                ->isRequired()
            ->end();
    }
}

When instantiating this bundle in your AppKernel class, you can provide any number of BundlePlugin instances:

class AppKernel extends Kernel
{
    public function registerBundles()
    {
        return array(
            ...,
            new DemoBundle(array(new FooPlugin()))
        );
    }
}

If some of the plugins are required, just introduce a CorePlugin and make sure it is always registered by overriding your bundle's alwaysRegisteredPlugins() method:

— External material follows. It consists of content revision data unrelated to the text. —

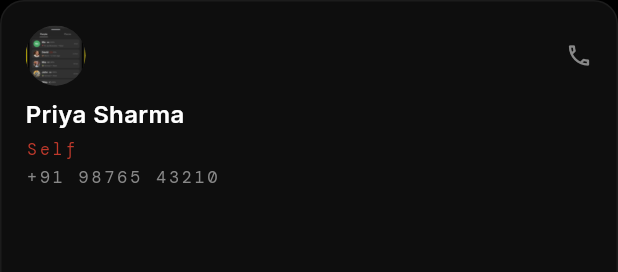
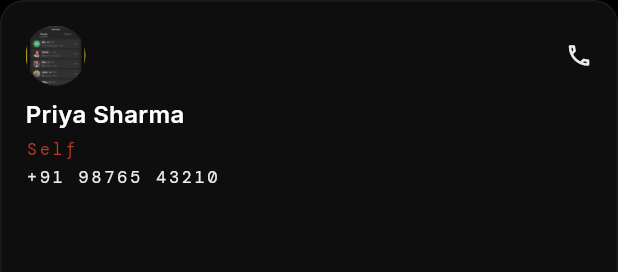
Before and after one commit to ujwalbholan/surakshya-MobileApp, a Flutter app: the FamilyMemberTile widget shown alone on an empty page, opened directly with sample values from the repository, on a phone screen of 412 x 824 dp. Shown: the top 272 px of the screen. Run offline on Flutter 3.47's test engine with Material 3 defaults, Android fonts, the phone set to English and light mode, and no system bars; our stand-ins replace battery_plus, flutter_blue_plus, flutter_local_notifications, flutter_map, flutter_riverpod, flutter_secure_storage and 9 more; missing offline and left inert: surakshya; accounts and stored records are empty.

Commit message:
Tracking Screen:Phase 3: text contrast on Tracking screen only

```diff
--- a/lib/features/dashboard/tracking/widgets/family_header_bar.dart
+++ b/lib/features/dashboard/tracking/widgets/family_header_bar.dart
@@ -48,7 +48,10 @@ class FamilyHeaderBar extends StatelessWidget {
                     CopyConstants.myFamily,
                     style: SurakshaTypography.dashTitle,
                   ),
-                  const Icon(Icons.keyboard_arrow_down, color: surakshaMuted),
+                  const Icon(
+                    Icons.keyboard_arrow_down,
+                    color: surakshaAuthText,
+                  ),
                 ],
               ),
             ),
--- a/lib/features/dashboard/tracking/widgets/family_member_tile.dart
+++ b/lib/features/dashboard/tracking/widgets/family_member_tile.dart
@@ -45,7 +45,7 @@ class FamilyMemberTile extends StatelessWidget {
                 const Spacer(),
                 const Icon(
                   Icons.phone_outlined,
-                  color: surakshaMuted,
+                  color: surakshaAuthText,
                   size: 18,
                 ),
               ],
@@ -72,7 +72,10 @@ class FamilyMemberTile extends StatelessWidget {
               member.phone,
               maxLines: 1,
               overflow: TextOverflow.ellipsis,
-              style: SurakshaTypography.monoLabel.copyWith(fontSize: 11),
+              style: SurakshaTypography.monoLabel.copyWith(
+                fontSize: 11,
+                color: surakshaAuthText,
+              ),
             ),
           ],
         ),
```
Also changed, not shown: lib/features/dashboard/tabs/tracking_tab.dart (+9 -3 lines).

class DemoBundle
{
    ...
    
    protected function alwaysRegisteredPlugins()
    {
        return array(new CorePlugin());
    }
}

Register compiler passes

When a bundle plugin needs to register a compiler pass, it can do so in its build() method.

class FooPlugin implements BundlePlugin
{
    ...
    
    public function build(ContainerBuilder $container)
    {
        $container->addCompilerPass(...);
    }
}

Booting a plugin

Whenever the main bundle is booted, plugins are allowed to do some runtime initialization as well. They can do this in their boot() method. At that time, the fully initialized service container is available:

class FooPlugin implements BundlePlugin
{
    ...
    
    public function boot(ContainerInterface $container)
    {
        // runtime initialization (will run when the kernel itself is 
        // booted)
    }
}

Simple plugins

If your plugin is quite simple (i.e. only needs a load() method), just make the plugin class extend SimpleBundlePlugin which contains stub implementations for the interface methods that you won't need.

Thanks

To @dennisdegreef for reviving the test suite of this project.